ALTHOUGH HE’S PLAYED WITH LOTS OF
great guitarists, bassist Rudy Sarzo still gets the most questions
about what it was like to play with the late Randy
Rhoads. “That’s why I wrote the book,” says Sarzo,
referring to Off the Rails, a fascinating glimpse into
his time with Rhoads. He spoke to GP about that
time, now nearly 30 years ago. —Matt Blackett
You wrote that when you auditioned for Ozzy, Randy’s
tone and his playing had changed a lot since your Quiet Riot days.
His tone had totally changed. With Quiet Riot he had a Peavey amp. It was
some late-’70s solid-state model and he had a cabinet with six JBLs. He ran his
MXR distortion box in the front. With Ozzy he was using Marshalls, but to
me one of the most important parts of his sound was the wah. He would
keep the wah-wah on during his rhythm lines. I think he started using the
wah with his Marshalls because they were giving him a wider tone than
the Peavey. He wanted to cut down those lower frequencies. His tone was
more shelved than the average guitar player’s. He specifically chose the
right frequencies to make his rhythms sound articulate.
His style was obviously totally different with Ozzy.
Well, you’re only as good or as eclectic as the songs on your list. When he
was composing for Ozzy, Randy could go from “Revelation Mother Earth” to
“Flying High Again” to “No Bone Movies.” Remember, when Randy got together
with Ozzy, the ’80s hadn’t been invented yet as we know them. Record companies
and MTV hadn’t started dictating what you could and could not play. I
called producers “reducers” because they were going with these
very narrow ideas of what a rock song could be. When a band
had some success, they replicated that sound for the rest of their
career and that became the formula for ’80s bands. Randy wrote
his best stuff before all that and so he had a lot of freedom.
What else can you say about his playing?
The first thing I noticed about him was he listened. A lot of guitarists
don’t consider themselves part of the rhythm section. With Randy, I could

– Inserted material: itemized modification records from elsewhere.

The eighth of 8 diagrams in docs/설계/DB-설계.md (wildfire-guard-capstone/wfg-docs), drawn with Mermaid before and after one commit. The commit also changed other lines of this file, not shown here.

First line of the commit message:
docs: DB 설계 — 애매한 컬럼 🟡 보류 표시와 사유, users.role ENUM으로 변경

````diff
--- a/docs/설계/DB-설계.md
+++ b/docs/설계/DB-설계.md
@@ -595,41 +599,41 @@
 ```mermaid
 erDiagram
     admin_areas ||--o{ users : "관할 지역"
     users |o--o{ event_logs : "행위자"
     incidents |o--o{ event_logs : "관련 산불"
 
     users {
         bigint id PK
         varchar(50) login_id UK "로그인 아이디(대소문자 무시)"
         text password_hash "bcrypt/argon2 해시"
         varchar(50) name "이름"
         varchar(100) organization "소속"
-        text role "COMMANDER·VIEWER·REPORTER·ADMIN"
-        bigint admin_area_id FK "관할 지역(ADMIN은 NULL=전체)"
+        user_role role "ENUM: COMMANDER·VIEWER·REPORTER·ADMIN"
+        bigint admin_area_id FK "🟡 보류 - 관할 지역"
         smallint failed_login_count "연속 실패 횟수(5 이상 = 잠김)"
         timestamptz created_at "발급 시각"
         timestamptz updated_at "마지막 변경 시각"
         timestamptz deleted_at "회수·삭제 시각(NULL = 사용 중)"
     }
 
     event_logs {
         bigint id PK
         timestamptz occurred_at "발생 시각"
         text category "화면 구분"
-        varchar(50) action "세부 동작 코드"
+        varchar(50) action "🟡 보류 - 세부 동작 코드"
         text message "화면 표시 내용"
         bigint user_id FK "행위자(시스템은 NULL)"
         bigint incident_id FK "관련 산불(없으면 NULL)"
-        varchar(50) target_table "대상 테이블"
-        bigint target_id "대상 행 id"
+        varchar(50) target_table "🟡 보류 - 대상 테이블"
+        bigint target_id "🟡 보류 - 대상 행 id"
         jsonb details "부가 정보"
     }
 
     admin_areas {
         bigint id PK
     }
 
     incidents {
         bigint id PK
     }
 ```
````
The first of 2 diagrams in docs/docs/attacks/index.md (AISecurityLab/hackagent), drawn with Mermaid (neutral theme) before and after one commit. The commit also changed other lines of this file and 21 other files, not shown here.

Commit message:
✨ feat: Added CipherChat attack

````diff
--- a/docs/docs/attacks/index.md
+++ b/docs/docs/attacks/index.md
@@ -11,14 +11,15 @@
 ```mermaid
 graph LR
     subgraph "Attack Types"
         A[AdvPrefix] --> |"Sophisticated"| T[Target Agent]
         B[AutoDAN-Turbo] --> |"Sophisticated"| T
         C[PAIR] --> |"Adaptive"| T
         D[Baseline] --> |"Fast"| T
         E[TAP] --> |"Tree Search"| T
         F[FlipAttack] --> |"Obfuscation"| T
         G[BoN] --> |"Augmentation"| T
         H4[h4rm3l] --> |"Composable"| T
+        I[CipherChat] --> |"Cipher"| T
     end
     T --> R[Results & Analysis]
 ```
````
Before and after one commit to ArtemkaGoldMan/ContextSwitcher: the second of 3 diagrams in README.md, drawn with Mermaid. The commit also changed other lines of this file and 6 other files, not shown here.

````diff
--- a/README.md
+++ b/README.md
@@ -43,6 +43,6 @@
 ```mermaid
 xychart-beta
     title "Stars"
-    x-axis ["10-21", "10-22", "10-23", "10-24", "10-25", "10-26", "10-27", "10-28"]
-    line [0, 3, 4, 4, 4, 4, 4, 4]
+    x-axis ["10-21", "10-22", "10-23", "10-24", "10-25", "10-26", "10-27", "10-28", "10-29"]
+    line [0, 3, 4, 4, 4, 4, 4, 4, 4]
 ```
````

always count on him to come up with great rhythm guitar parts. He always
listened to the drums and locked in. That really came together when he
started playing with Tommy Aldridge. Tommy had played a lot of arenas
with Pat Travers and Black Oak Arkansas, and he’s got a tendency to lean
forward, which doesn’t mean that you’re rushing, but you’re on top of the
beat in a real driving way. Randy naturally leaned forward in his timing
too. That was one of the things that gave Quiet Riot an arena sound even
when we were playing in clubs. He played big. He projected.
Randy mentioned some players that he admired, like Michael Schenker, Gary
Moore, and Leslie West. Who else did he talk about?
Mick Ronson. If you listen to the end of “You Can’t Kill Rock and Roll,”
it’s basically an homage to Mick Ronson’s playing on the Bowie tune “Moonage
Footage of Randy shortly before he passed makes it seem like he had already
gotten a lot better than even what was on the recordings.
Yeah, I can totally vouch for that. He never stopped studying and trying
to get better. That’s what he lived for.